What surprised me most about this movie is how genuinely funny it is. There are some great one-liners that are delivered with superb comic timing by LaBeouf. Of course there are a few scenes that fall completely flat and might be worth a cringe or two but by and large there’s a healthy dose of comedy to go with the robot busting action.
Every time I see LaBeouf he seems to come up with a winning performance. Here he does a good job of portraying a typical teenager who has to adjust to the shock of finding alien robots appearing from every direction. As he puts it with a casual shrug “I bought a car. Turned out to be an alien robot.” I suspect in other hands his character could have turned out to be a little annoying, instead he turns out to be quite engaging.
I should really mention that the special effects by Industrial Light & Magic are fantastic. The CGI is extremely well done and the robots blend in extraordinarily well with the actors. Michael Bay brings it all together reasonably well in a lengthy package – even though it runs well over two hours I didn’t find myself wishing for the end.
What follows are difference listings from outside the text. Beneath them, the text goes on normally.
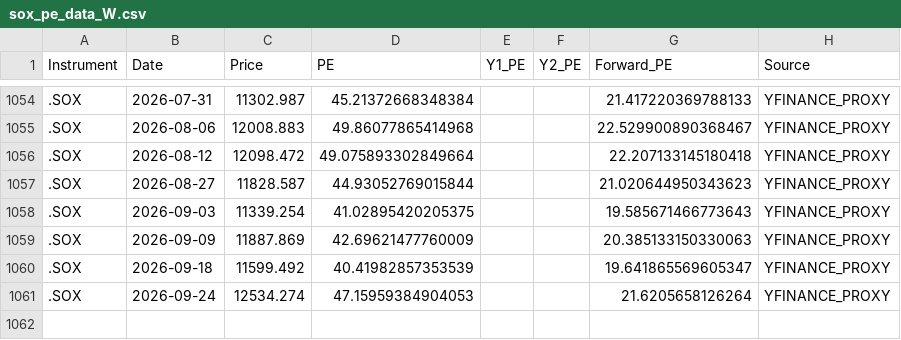
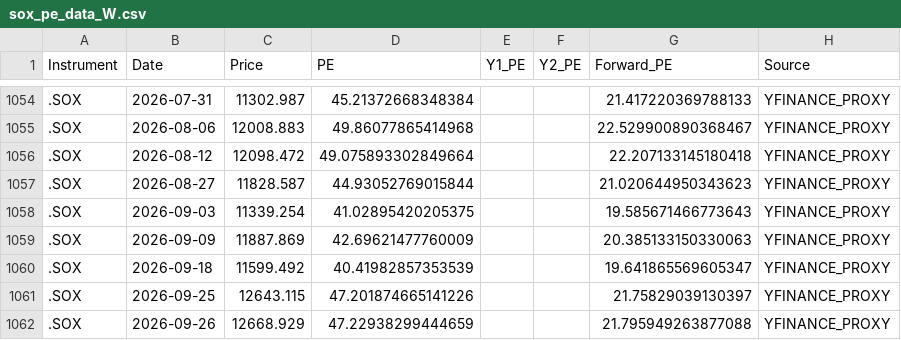
Before and after one commit to Wiimandy/sox-pe-river, a CSV file: sox_pe_data_W.csv, drawn as a sheet; only a part is shown, gaps mark what is left out.

Commit message:
Auto-update SOX LSEG/yfinance proxy data

```diff
--- a/sox_pe_data_W.csv
+++ b/sox_pe_data_W.csv
@@ -1060,2 +1060,3 @@ Instrument,Date,Price,PE,Y1_PE,Y2_PE,Forward_PE,Source
 .SOX,2026-09-18,11599.492,40.41982857353539,,,19.641865569605347,YFINANCE_PROXY
-.SOX,2026-09-24,12534.274,47.15959384904053,,,21.6205658126264,YFINANCE_PROXY
+.SOX,2026-09-25,12643.115,47.201874665141226,,,21.75829039130397,YFINANCE_PROXY
+.SOX,2026-09-26,12668.929,47.22938299444659,,,21.795949263877088,YFINANCE_PROXY
```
The only criticism I have is that at times there are two many characters and plotlines running a little incoherently against each other.
This I feel is where we are let down as it means that most of the characters are a little one-dimensional. For example, Megan Fox doesn’t really have much to work with and is cast almost as the typical ‘stand there and look pretty’ love interest. Unfortunately to some degree the same can be said for the Transformers themselves, except it’s in more of a ‘fight over there and look awesome’ kind of way. The only exception is a couple of the devious Decepticon robots that get to interact mischievously with the cast.
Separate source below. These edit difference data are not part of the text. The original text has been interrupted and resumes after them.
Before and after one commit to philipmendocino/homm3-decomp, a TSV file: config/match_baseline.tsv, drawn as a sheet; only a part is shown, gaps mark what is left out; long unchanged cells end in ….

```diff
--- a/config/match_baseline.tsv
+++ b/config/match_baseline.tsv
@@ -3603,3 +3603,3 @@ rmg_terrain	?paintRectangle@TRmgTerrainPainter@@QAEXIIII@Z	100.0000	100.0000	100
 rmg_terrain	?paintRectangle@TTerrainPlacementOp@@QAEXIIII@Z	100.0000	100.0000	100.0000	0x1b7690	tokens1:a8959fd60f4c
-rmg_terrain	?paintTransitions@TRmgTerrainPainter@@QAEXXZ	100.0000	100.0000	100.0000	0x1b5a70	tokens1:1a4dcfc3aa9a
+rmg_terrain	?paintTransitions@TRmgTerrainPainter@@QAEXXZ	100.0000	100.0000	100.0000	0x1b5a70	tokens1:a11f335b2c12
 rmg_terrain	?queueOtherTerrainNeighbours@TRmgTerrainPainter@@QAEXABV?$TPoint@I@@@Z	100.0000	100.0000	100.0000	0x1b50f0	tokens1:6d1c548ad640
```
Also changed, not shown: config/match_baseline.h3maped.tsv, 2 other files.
It’s really left to LaBeouf and the special effects to carry it all through to the end. Not that it really matters. A lot of what’s put in front of you is fun to watch and it’s easy to let it wash over you. After all, this is an action blockbuster that’s looking to hit as wide an audience as possible. I have to say Transformers pleasantly surprised me. The kind of film that brings memories charging back from my childhood tends to fill me with dread, but this was well done. I don’t think any Transformers fan (young or old) will be complaining too much about this one. It’s very enjoyable and a lot of fun to watch.
There are two editions of the DVD that you can get – the first is a no frills version that simply has the movie and nothing else. It’s cheaper and is for those who just want an entertaining movie to watch. The second is a two-disc special edition and is a must buy for Transformers fans. Disc one has the movie and a Michael Bay commentary track, but it’s disc two where all the goodies are. There are three broad themes covered in over two hours of footage – Our World: primarily concerned with the production of the film; Their War: all about the robots, Hasbro and the work of ILM; More Than Meets The Eye: this is a behind-the-scenes look at the battle between the robot scorpion and the soldiers in the desert.